Regardless of your background, there was a little something for everyone at last week’s YDC Forum. We started off the morning with an absorbing talk on The Anatomy of Metadata, presented by Youn Noh, metadata specialist at ODAI. Youn delivered a crystal clear overview of the field by explaining who creates and uses metadata and why. She provided examples to illustrate how bad metadata can be disastrous and good metadata can improve discoverability and even image quality. Youn’s overview provided a foundation for demystifying metadata for all.
After Youn’s talk, Miriam Schroers from ODAI engaged the group in a “Metagame.” The goal of the game was to guess the object being described with incrementally revealed metadata terms. One by one, Miriam showed terms pulled from the Cross Collection Discovery while the audience guessed what object was being described. After the game concluded, the terms were plugged back into Discover Yale Digital Content to demonstrate how metadata provides the key to finding specific objects among millions – easy as pie.
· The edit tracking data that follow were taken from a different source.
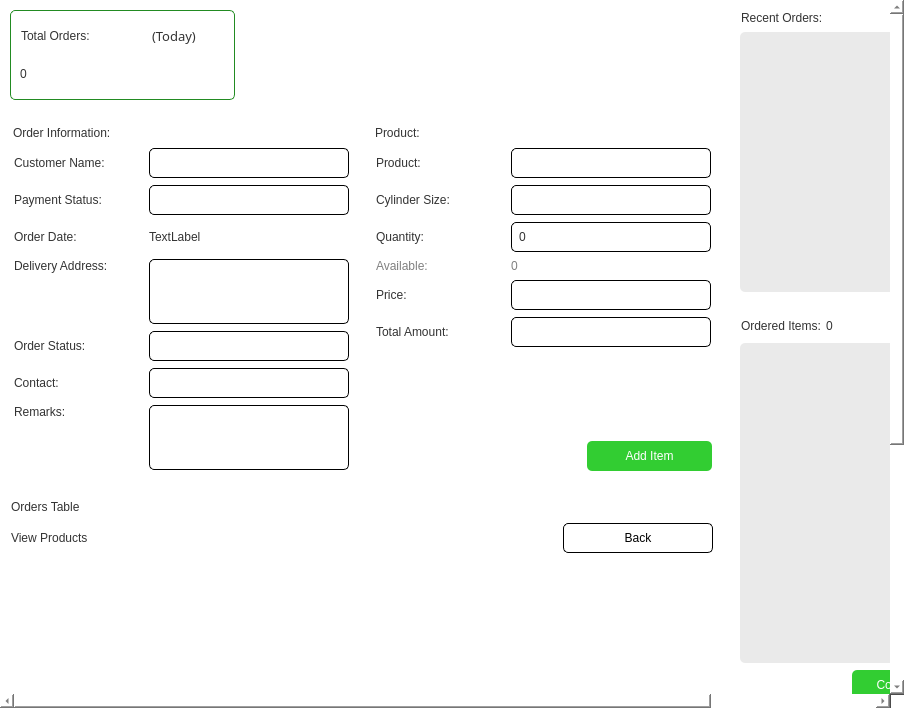
Before: the Qt Designer form app/src/ui/final_ui/orders_page.ui in Kazu0210/Inventory-System, drawn with Qt 5.
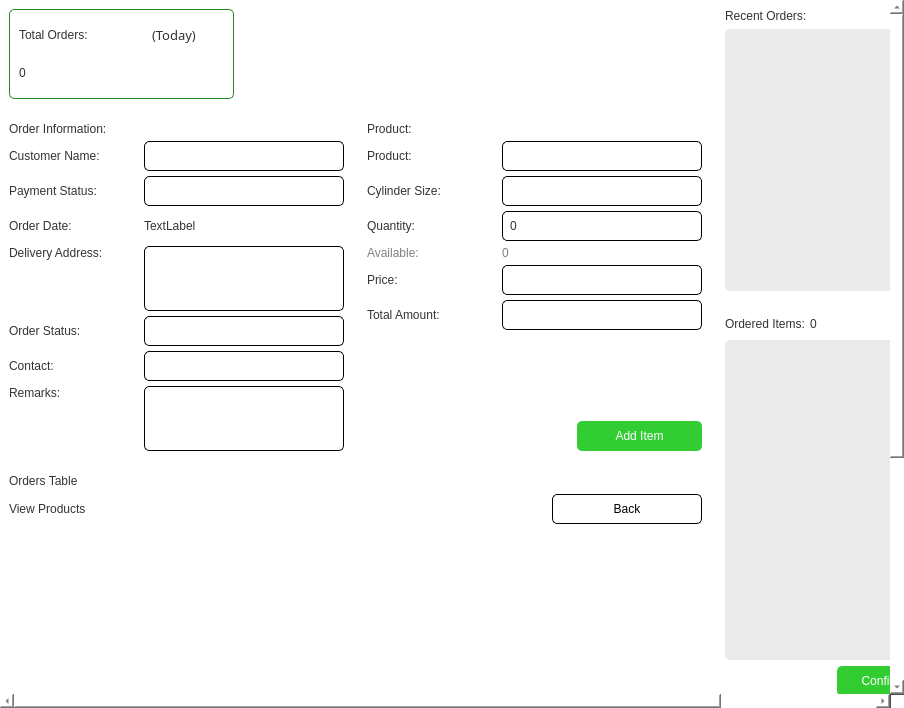
After: the same form once the commit is applied.

Commit message: removed the borders from the ui

Diff of the .ui file:
```diff
--- a/app/src/ui/final_ui/orders_page.ui
+++ b/app/src/ui/final_ui/orders_page.ui
@@ -18,6 +18,7 @@
 color: #333333;
 font: 10pt &quot;Noto Sans&quot;;
 background: transparent;
+border: none;
 }
 #scrollArea{
 border: none;
@@ -124,8 +125,8 @@
        <rect>
         <x>0</x>
         <y>0</y>
-        <width>1100</width>
-        <height>1104</height>
+        <width>1084</width>
+        <height>1072</height>
        </rect>
       </property>
       <layout class="QHBoxLayout" name="horizontalLayout_17">
@@ -1835,7 +1836,7 @@
                   <x>0</x>
                   <y>0</y>
                   <width>350</width>
-                  <height>250</height>
+                  <height>252</height>
                  </rect>
                 </property>
                </widget>
```
The commit also changes 9955 other files.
Our esteemed panel moderator, Bob Wolven, Associate University Librarian for Bibliographic Services and Collection Development, Columbia University Libraries, took over at that point. He directed questions at our panel which included Larry Gall from the Peabody, Pam Patterson from ITG, Ken Hamma Consultant to YCBA and ODAI, and Matthew Beacom from the Beinecke.
Some of the more compelling issues that were explored by the panel and the community:
- Socially generated metadata and crowdsourcing
- Shifts in the field– movement away from how we describe the object and toward how we use the object
- Exploration of some practical tools and practices for applying metadata in a teaching and learning environment
- Value of metadata in relation to time. How to determine what is a sufficient amount of metadata.
The community discussion brought up the issues that inspired us to hold this Forum in the first place– to explore the larger impact of the work we do and the investment we make in metadata. Understanding and adopting shared practices controls costs while providing the best user experience possible. Appropriately applied metadata ensures broad-based consumption and longterm access to Yale’s digital resources.
Metadata is a complex and rapidly evolving topic, so we didn’t conclude with any rock-solid answers, but the community did raise a lot of thought-provoking questions. In reality, a bit of mystery still remains, and so we have some good material for future Forums.
Many thanks to all of our presenters and panelists! Please add your comments, thoughts and questions to the blog.
Have a great week. See you soon.